So, anyway, here is my NBA moment from a time when there were just nine teams in the league and each one of them had at least one superstar. Elite teams like the 76ers and Celtics each had a handful and many of the games between them were masterpieces. You would pay to see Oscar Robertson play with four playground recruits.
When I moved from the Evening Bulletin to this newspaper in May of 1965, the writer who replaced me was a young and driven comet of a Holy Cross grad named Joe McGinniss. Before he became the best-selling author of controversial books with a reputation for hanging his subjects by using off-the-record material, Joe raced through sportswriting at the Bulletin and a city column for the Inquirer.
At one point, he went after Wilt’s abysmal foul shooting. In the ’66 playoffs, the Celtics took the Eastern Conference champs out in five games. Wilt was brutal. McGinniss wrote a column ripping Chamberlain for failing to show for an open-date shoot-around. I helped cover the next game at Convention Hall. Afterward, Wilt went after the slender McGinniss, who was waiting in front of The Dipper’s locker.
I made a serious mistake. I weighed about 225 at the time and tried to get between them. With one mighty shove, one of the strongest athletes who ever lived stuffed both of us into his locker, McGinniss first, me second. Tinned Irishmen.
I would not have missed that most excellent NBA adventure for all the bling in the Miami Heat locker room.
Marc Stein and Chris Broussard of ESPN.com detail how the decertification process might work for the players, if that were to be their next move provided this weekend’s sessions don’t go to their liking. If you think the past four months have been grueling for true fans of the game, tack on another 45 days worth of decertification drama and we’ll all be climbing the walls:
The conference calls, according to one source’s estimate to ESPN.com, have mobilized close to 100 players either in favor or giving strong consideration to signing a petition to request a formal decertification vote. The rules in place dictate that 30 percent of the union — roughly 130 players — sign a petition to request a vote. The case would then be taken to the National Labor Relations Board, which would have an estimated 45 days to decide on whether such a vote should be held.
During those 45 days, Hunter and union president Derek Fisher can continue to negotiate with NBA commissioner David Stern and the league’s owners. The belief among many agents, sources said, is that a deal with the league would be struck during that 45-day window, based on the idea that decertification — while by no means a guaranteed successful strategy for the players — could create sufficient uncertainty and legal threat to convince the owners to get a deal done before it gets to that point.

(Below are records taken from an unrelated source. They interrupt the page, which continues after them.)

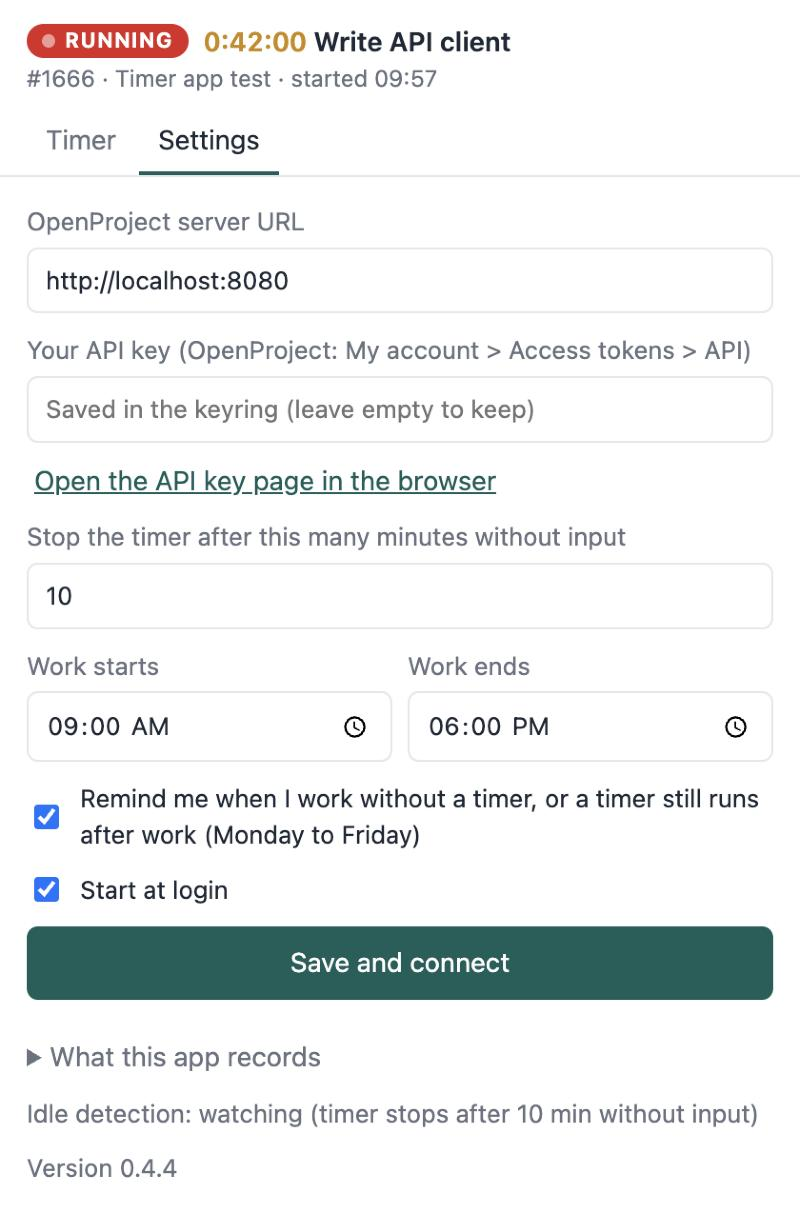
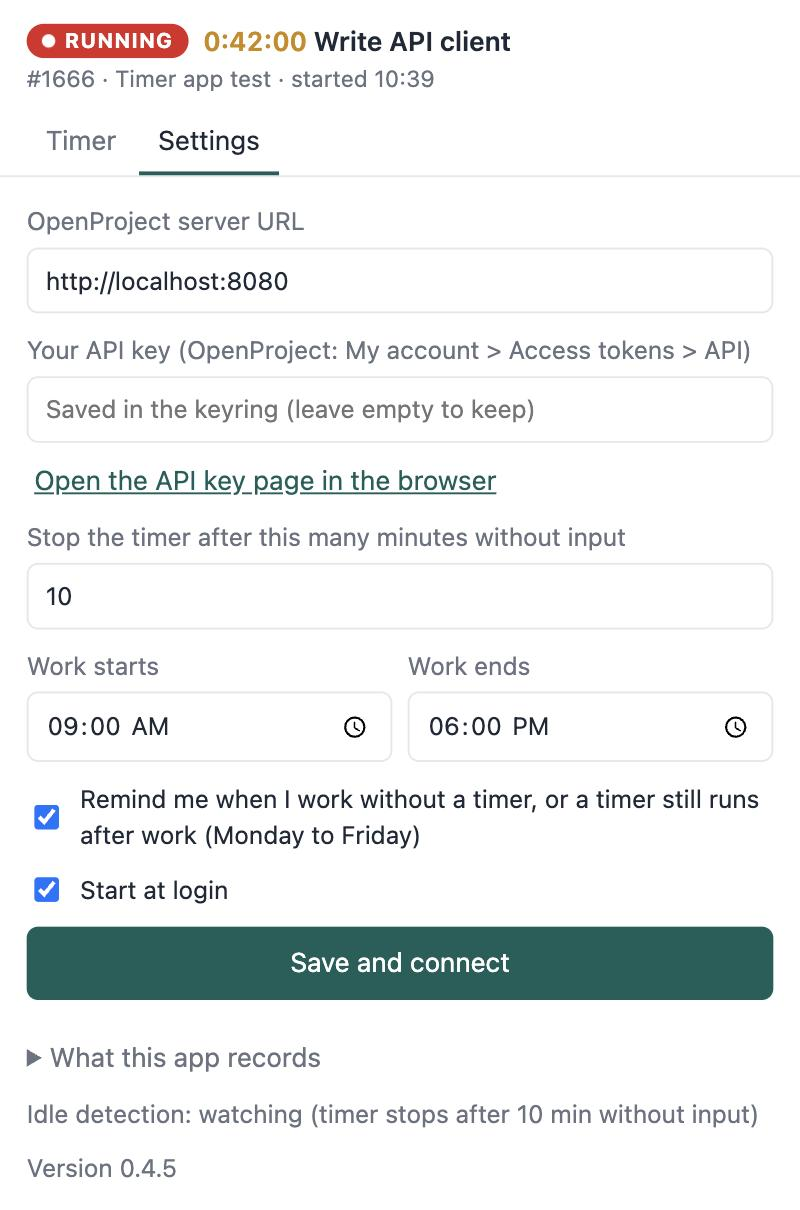
0.4.5: measure time on the server's clock; tray in step with the window
- Elapsed time and stop hours use the server's clock (HTTP Date header),
  so a computer clock that is off no longer shows or logs the wrong time
- Settings warns when the computer's clock is off by a minute or more
- Tray text refreshes every 5 seconds
- Changelog for 0.4.5; Settings screenshot and demo GIF updated

diff --git a/ui/main.js b/ui/main.js
@@ -272,6 +272,13 @@ function render() {
   $("#set-key").placeholder = state.configured ? "Saved in the keyring (leave empty to keep)" : "";
   $("#idle-status").textContent = state.idle_status;
   $("#app-version").textContent = state.version || "";
+  // The computer's clock is off: the app uses the server's clock, but say so (other programs
+  // and the browser timer will still be wrong).
+  const off = state.clock_offset_secs || 0;
+  $("#clock-warn").hidden = Math.abs(off) < 60;
+  $("#clock-warn").textContent = "This computer's clock is " + Math.round(Math.abs(off) / 60) +
+    " min " + (off > 0 ? "behind" : "ahead of") + " the server. The timer uses the server's time; " +
+    "turn on automatic date & time in Ubuntu's settings to fix the clock.";
   $("#btn-update").hidden = !state.update_version;
   $("#btn-update").textContent = "Update to " + (state.update_version || "") + ": install and restart";
 }

diff --git a/dev/mock-tauri.js b/dev/mock-tauri.js
@@ -12,7 +12,7 @@
     settings: { server_url: "http://localhost:8080", idle_minutes: 10, work_start: "09:00", work_end: "18:00", reminders: true, start_at_login: true },
     user: { id: 11, name: "Timer Test" }, timer: null, idle_stop: null, stop_problem: null,
     offline: false, waiting: [], refusal: null,
-    break_available: true, version: "0.4.4",
+    break_available: true, version: "0.4.5",
     today: [
       { id: 501, task: { id: 1667, subject: "Design tray menu", project: "Timer app test" }, hours: 1.5, comment: "Tray layout" },
       { id: 502, task: { id: 1791, subject: "Breaks", project: "Internal" }, hours: 0.25, comment: "Tea" },

diff --git a/ui/index.html b/ui/index.html
@@ -167,6 +167,7 @@
       </details>
       <p class="hint">Idle detection: <span id="idle-status"></span></p>
       <p class="hint">Version <span id="app-version"></span></p>
+      <p id="clock-warn" class="hint warn" hidden></p>
       <button id="btn-update" class="primary" hidden></button>
     </section>
   </main>

diff --git a/src-tauri/src/lib.rs b/src-tauri/src/lib.rs
@@ -53,6 +53,8 @@ struct App {
     /// A newer version found by the updater, ready to install.
     update: tokio::sync::Mutex<Option<tauri_plugin_updater::Update>>,
     update_version: Mutex<Option<String>>,
+    /// Last tray title and tooltip set.
+    tray_text: Mutex<(String, String)>,
     /// Today's finished entries, and the running task's hours against its estimate.
     today: Mutex<Vec<Logged>>,
     task_hours: Mutex<Option<TaskHours>>,
@@ -95,6 +97,8 @@ struct RefusalView {
 
 #[derive(Serialize)]
 struct Snapshot {
+    /// Seconds this computer's clock is behind the server's (negative = ahead).
+    clock_offset_secs: i64,
     configured: bool,
     settings: Settings,
     max_idle_minutes: u32,
@@ -144,7 +148,7 @@ async fn snapshot(app: &AppHandle) -> Snapshot {
     let settings = st.settings.lock().unwrap().clone();
     let recent = st.recent.lock().unwrap().clone();
     let core = st.core.lock().await;
-    let now = Utc::now();
+    let now = crate::api::now();
     let timer = match (&core.timer, &core.session) {
         (Some(t), Some(s)) => Some(TimerView {
             entry_id: t.id,
@@ -188,6 +192,7 @@ async fn snapshot(app: &AppHandle) -> Snapshot {
         .clone()
         .filter(|h| timer.as_ref().is_some_and(|t| t.task.id == h.task_id));
     Snapshot {
+        clock_offset_secs: crate::api::clock_offset_secs(),
         configured: core.client.is_some(),
         settings,
         max_idle_minutes: MAX_IDLE_MINUTES,
@@ -287,6 +292,42 @@ fn build_menu(app: &AppHandle, snap: &Snapshot) -> tauri::Result<Menu<tauri::Wry
     Ok(menu)
 }
 
+/// The tray's title and tooltip. Set only when they change, so it can run every few seconds.
+fn set_tray_text(app: &AppHandle, tray: &tauri::tray::TrayIcon, timer: Option<(String, i64)>, configured: bool, offline: bool) {
+    let mut title = match (&timer, configured) {
+        (Some((_, secs)), _) => format!("● {}", fmt_hm(*secs)),
+        (None, true) => "no timer".into(),
+        (None, false) => String::new(),
+    };
+    if offline {
+        title.push_str(" (offline)");
+    }
+    let tip = match &timer {
+        Some((subject, secs)) => format!("DWL timer: {} ({})", subject, fmt_hm(*secs)),
+        None => "DWL timer: no timer running".into(),
+    };
+    let st = app.state::<App>();
+    let mut last = st.tray_text.lock().unwrap();
+    if *last != (title.clone(), tip.clone()) {
+        let _ = tray.set_title(Some(title.clone()));
+        let _ = tray.set_tooltip(Some(tip.clone()));
+        *last = (title, tip);
+    }
+}
+
+/// Keep the tray's minutes in step with the window's clock (the full refresh runs every 30 s).
+async fn refresh_tray_text(app: &AppHandle) {
+    let Some(tray) = app.tray_by_id(TRAY_ID) else { return };
+    let (timer, configured, offline) = {
+        let st = app.state::<App>();
+        let core = st.core.lock().await;
+        let timer = core.timer.as_ref().zip(core.session.as_ref())
+            .map(|(t, s)| (t.task.subject.clone(), s.worked_secs(crate::api::now())));
+        (timer, core.client.is_some(), core.offline)
+    };
+    set_tray_text(app, &tray, timer, configured, offline);
+}
+
 /// Push the new state to the tray and the window.
 async fn publish(app: &AppHandle) {
     let snap = snapshot(app).await;
@@ -294,20 +335,8 @@ async fn publish(app: &AppHandle) {
         if let Ok(menu) = build_menu(app, &snap) {
             let _ = tray.set_menu(Some(menu));
         }
-        let mut title = match (&snap.timer, snap.configured) {
-            (Some(t), _) => format!("● {}", fmt_hm(t.worked_secs)),
-            (None, true) => "no timer".into(),
-            (None, false) => String::new(),
-        };
-        if snap.offline {
-            title.push_str(" (offline)");
-        }
-        let _ = tray.set_title(Some(title));
-        let tip = match &snap.timer {
-            Some(t) => format!("DWL timer: {} ({})", t.task.subject, fmt_hm(t.worked_secs)),
-            None => "DWL timer: no timer running".into(),
-        };
-        let _ = tray.set_tooltip(Some(tip));
+        let timer = snap.timer.as_ref().map(|t| (t.task.subject.clone(), t.worked_secs));
+        set_tray_text(app, &tray, timer, snap.configured, snap.offline);
     }
     let _ = app.emit_to(WINDOW, "state", &snap);
 }
@@ -601,7 +630,7 @@ async fn run_stop(app: &AppHandle, res: Result<Stop, String>) -> Result<bool, St
 
 #[tauri::command]
 async fn stop_timer(app: AppHandle, input: Option<StopInput>) -> Result<bool, String> {
-    let res = app.state::<App>().core.lock().await.stop(Utc::now(), input.unwrap_or_default()).await;
+    let res = app.state::<App>().core.lock().await.stop(crate::api::now(), input.unwrap_or_default()).await;
     run_stop(&app, res).await
 }
 
@@ -610,7 +639,7 @@ async fn stop_and_start(app: AppHandle, task_id: u64, comment: String, input: Op
     let res = {
         let st = app.state::<App>();
         let mut core = st.core.lock().await;
-        core.stop_and_start(task_id, &comment, Utc::now(), input.unwrap_or_default()).await
+        core.stop_and_start(task_id, &comment, crate::api::now(), input.unwrap_or_default()).await
     };
     run_stop(&app, res).await
 }
@@ -643,7 +672,7 @@ fn debug_fake_away(state: State<'_, App>, minutes: i64) -> Result<(), String> {
     if std::env::var("DWL_TIMER_DEBUG").as_deref() != Ok("1") {
         return Err("debug commands are off".into());
     }
-    let now = Utc::now();
+    let now = crate::api::now();
     let tx = &state.idle_tx;
     tx.send(IdleEvent::Idle { since: now - chrono::Duration::minutes(minutes) }).map_err(|e| e.to_string())?;
     tx.send(IdleEvent::Active { at: now }).map_err(|e| e.to_string())?;
@@ -739,7 +768,7 @@ async fn remind(app: &AppHandle) {
     let s = st.settings.lock().unwrap().clone();
     let (configured, timer) = {
         let core = st.core.lock().await;
-        let timer = core.timer.as_ref().zip(core.session.as_ref()).map(|(t, s)| (t.task.subject.clone(), s.worked_secs(Utc::now())));
+        let timer = core.timer.as_ref().zip(core.session.as_ref()).map(|(t, s)| (t.task.subject.clone(), s.worked_secs(crate::api::now())));
         (core.client.is_some(), timer)
     };
     if !configured {
@@ -765,6 +794,13 @@ async fn remind(app: &AppHandle) {
 }
 
 fn spawn_tickers(app: AppHandle) {
+    let tray_app = app.clone();
+    tauri::async_runtime::spawn(async move {
+        loop {
+            tokio::time::sleep(std::time::Duration::from_secs(5)).await;
+            refresh_tray_text(&tray_app).await;
+        }
+    });
     tauri::async_runtime::spawn(async move {
         let mut n: u64 = 0;
         loop {
@@ -786,7 +822,7 @@ fn spawn_tickers(app: AppHandle) {
                 let _ = refresh(app.clone()).await;
             }
             // Sleep / restart gaps and stops that failed while offline.
-            let res = app.state::<App>().core.lock().await.tick(Utc::now()).await;
+            let res = app.state::<App>().core.lock().await.tick(crate::api::now()).await;
             handle_due(&app, res).await;
             remind(&app).await;
             // Updates: a minute after start, then every 6 hours.
@@ -820,7 +856,7 @@ async fn connect_on_start(app: AppHandle) {
     set_error(&app, result.err());
     if st.core.lock().await.client.is_some() {
         // Time since the app last ran (shutdown, crash) counts as away; the user is here now.
-        let now = Utc::now();
+        let now = crate::api::now();
         let mut core = st.core.lock().await;
         let gap = core.tick(now).await;
         let back = core.on_idle_event(&IdleEvent::Active { at: now }).await;
@@ -870,6 +906,7 @@ pub fn run() {
                 pick: Mutex::new(None),
                 update: tokio::sync::Mutex::new(None),
                 update_version: Mutex::new(None),
+                tray_text: Mutex::new(Default::default()),
                 today: Mutex::new(vec![]),
                 task_hours: Mutex::new(None),
             });

diff --git a/src-tauri/src/api.rs b/src-tauri/src/api.rs
@@ -37,6 +37,43 @@ pub type Result<T> = std::result::Result<T, ApiError>;
 /// finding out what happened on a tester's computer. Set once by the app; tests leave it unset.
 pub static REQUEST_LOG: std::sync::OnceLock<std::path::PathBuf> = std::sync::OnceLock::new();
 
+/// The server's clock minus this computer's clock, in milliseconds. Timer start times come
+/// from the server, so elapsed time and the hours sent on stop must be measured on the server's
+/// clock too: a computer clock that is a few minutes off would otherwise show and log the wrong
+/// time. Measured from the `Date` header of every answer.
+static CLOCK_OFFSET_MS: std::sync::atomic::AtomicI64 = std::sync::atomic::AtomicI64::new(0);
+
+/// "Now" on the server's clock. Use this, not `Utc::now()`, for anything compared with a
+/// timer's start.
+pub fn now() -> DateTime<Utc> {
+    Utc::now() + chrono::Duration::milliseconds(CLOCK_OFFSET_MS.load(std::sync::atomic::Ordering::Relaxed))
+}
+
+/// How far this computer's clock is behind the server's, in whole seconds (negative = ahead).
+pub fn clock_offset_secs() -> i64 {
+    CLOCK_OFFSET_MS.load(std::sync::atomic::Ordering::Relaxed) / 1000
+}
+
+/// The new offset after a measurement. `Date` has whole seconds and the request takes time, so
+/// small differences are noise: keep the old value unless the new one is over 2 s away.
+fn next_offset(stored_ms: i64, measured_ms: i64) -> i64 {
+    if (measured_ms - stored_ms).abs() > 2000 { measured_ms } else { stored_ms }
+}
+
+fn note_server_date(date: Option<&reqwest::header::HeaderValue>, sent: DateTime<Utc>, received: DateTime<Utc>) {
+    let Some(server) = date
+        .and_then(|d| d.to_str().ok())
+        .and_then(|d| DateTime::parse_from_rfc2822(d).ok())
+    else {
+        return;
+    };
+    // The server wrote `Date` somewhere during the request, rounded down to the second.
+    let local_mid = sent + (received - sent) / 2;
+    let measured = (server.with_timezone(&Utc) + chrono::Duration::milliseconds(500) - local_mid).num_milliseconds();
+    let stored = CLOCK_OFFSET_MS.load(std::sync::atomic::Ordering::Relaxed);
+    CLOCK_OFFSET_MS.store(next_offset(stored, measured), std::sync::atomic::Ordering::Relaxed);
+}
+
 fn log_request(method: &str, url: &str, status: &str) {
     let Some(path) = REQUEST_LOG.get() else { return };
     // Keep it small: start over past 1 MB.
@@ -268,6 +305,7 @@ impl Client {
             .build()
             .map_err(|e| ApiError::Network(e.to_string()))?;
         let (method, url) = (req.method().to_string(), req.url().to_string());
+        let sent = Utc::now();
         let resp = match self.http.execute(req).await {
             Ok(r) => r,
             Err(e) => {
@@ -276,6 +314,7 @@ impl Client {
             }
         };
         let status = resp.status();
+        note_server_date(resp.headers().get(reqwest::header::DATE), sent, Utc::now());
         log_request(&method, &url, status.as_str());
         if status == reqwest::StatusCode::UNAUTHORIZED {
             return Err(ApiError::Unauthorized);
@@ -545,5 +584,14 @@ mod tests {
         assert!(e.ongoing);
         assert_eq!(e.task, Task { id: 1666, subject: "Write API client".into(), project: "Timer app test".into() });
         assert_eq!(e.started_at.to_rfc3339(), "2026-11-05T05:03:35.452+00:00");
+    }
+
+    #[test]
+    fn clock_offset_ignores_noise() {
+        assert_eq!(next_offset(0, 1500), 0);
+        assert_eq!(next_offset(0, -1900), 0);
+        assert_eq!(next_offset(0, 180_000), 180_000);
+        assert_eq!(next_offset(180_000, 181_000), 180_000);
+        assert_eq!(next_offset(180_000, 0), 0);
     }
 }

diff --git a/src-tauri/src/idle.rs b/src-tauri/src/idle.rs
@@ -41,7 +41,7 @@ pub fn spawn(threshold: Duration, tx: UnboundedSender<IdleEvent>) -> IdleHandle 
 }
 
 fn ago(d: Duration) -> DateTime<Utc> {
-    Utc::now() - chrono::Duration::from_std(d).unwrap_or_default()
+    crate::api::now() - chrono::Duration::from_std(d).unwrap_or_default()
 }
 
 /// Generic polling loop over "how long since the last input".
@@ -133,7 +133,7 @@ mod platform {
                         active_id = Some(proxy.add_user_active_watch().await?);
                     } else if Some(id) == active_id {
                         active_id = None;
-                        let _ = tx.send(IdleEvent::Active { at: Utc::now() });
+                        let _ = tx.send(IdleEvent::Active { at: crate::api::now() });
                     }
                 }
             }

diff --git a/src-tauri/src/core.rs b/src-tauri/src/core.rs
@@ -455,7 +455,7 @@ impl Core {
         if let Some(t) = &self.timer {
             return Err(format!("A timer is already running on \"{}\". Stop it first.", t.task.subject));
         }
-        let now = Utc::now();
+        let now = crate::api::now();
         let entry = TimeEntry {
             id: PENDING,
             ongoing: true,
@@ -604,7 +604,7 @@ impl Core {
         if self.timer.is_none() {
             return Ok(());
         }
-        self.stop_at(Utc::now(), StopInput::default(), Some(from))
+        self.stop_at(crate::api::now(), StopInput::default(), Some(from))
             .await
             .map(|_| ())
             .map_err(|e| format!("Could not stop the timer after you went away: {e}"))

diff --git a/CHANGELOG.md b/CHANGELOG.md
@@ -2,8 +2,12 @@
 
 Versions follow [semantic versioning](https://semver.org/). Dates are release dates.
 
-## Unreleased
+## 0.4.5 (2026-11-12)
 
+- All times are measured on the server's clock (from the HTTP `Date` header), so a computer clock
+  that is off no longer shows or logs the wrong time.
+- Settings warns when the computer's clock is off by a minute or more.
+- The tray text refreshes every 5 seconds, in step with the window.
 - Plain `http://` server URLs are refused unless the server is on localhost or a private network,
   so the API key is never sent unencrypted over the internet. An existing setup with such a URL
   shows "Not set up" until the URL is changed to `https://` in Settings.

If a new labor deal was not completed within that 45-day span and a second vote is sanctioned by the NLRB, decertification would then require a simple majority vote of the league’s 450-odd players to pass. At that point, players would have the freedom to sue the NBA under antitrust law and attempt to bring an end to the lockout via court system.
Yet there are widespread fears around the league that, if decertification gets that far, any hope of playing even a reduced schedule in 2011-12 would be lost.
The so-called “Big Seven” agents who pushed for decertification throughout the summer — Mark Bartelstein, Bill Duffy, Dan Fegan, Leon Rose, Jeff Schwartz, Arn Tellem and Henry Thomas — have long believed that the league’s desire to keep this labor battle out of courts via the decertification process would force Stern and the union’s owners to bargain more fairly during the 45-day “grace” period.
While it is not immediately clear whether all seven agents were involved in organizing this week’s conference calls, sources said at least a few of them were involved.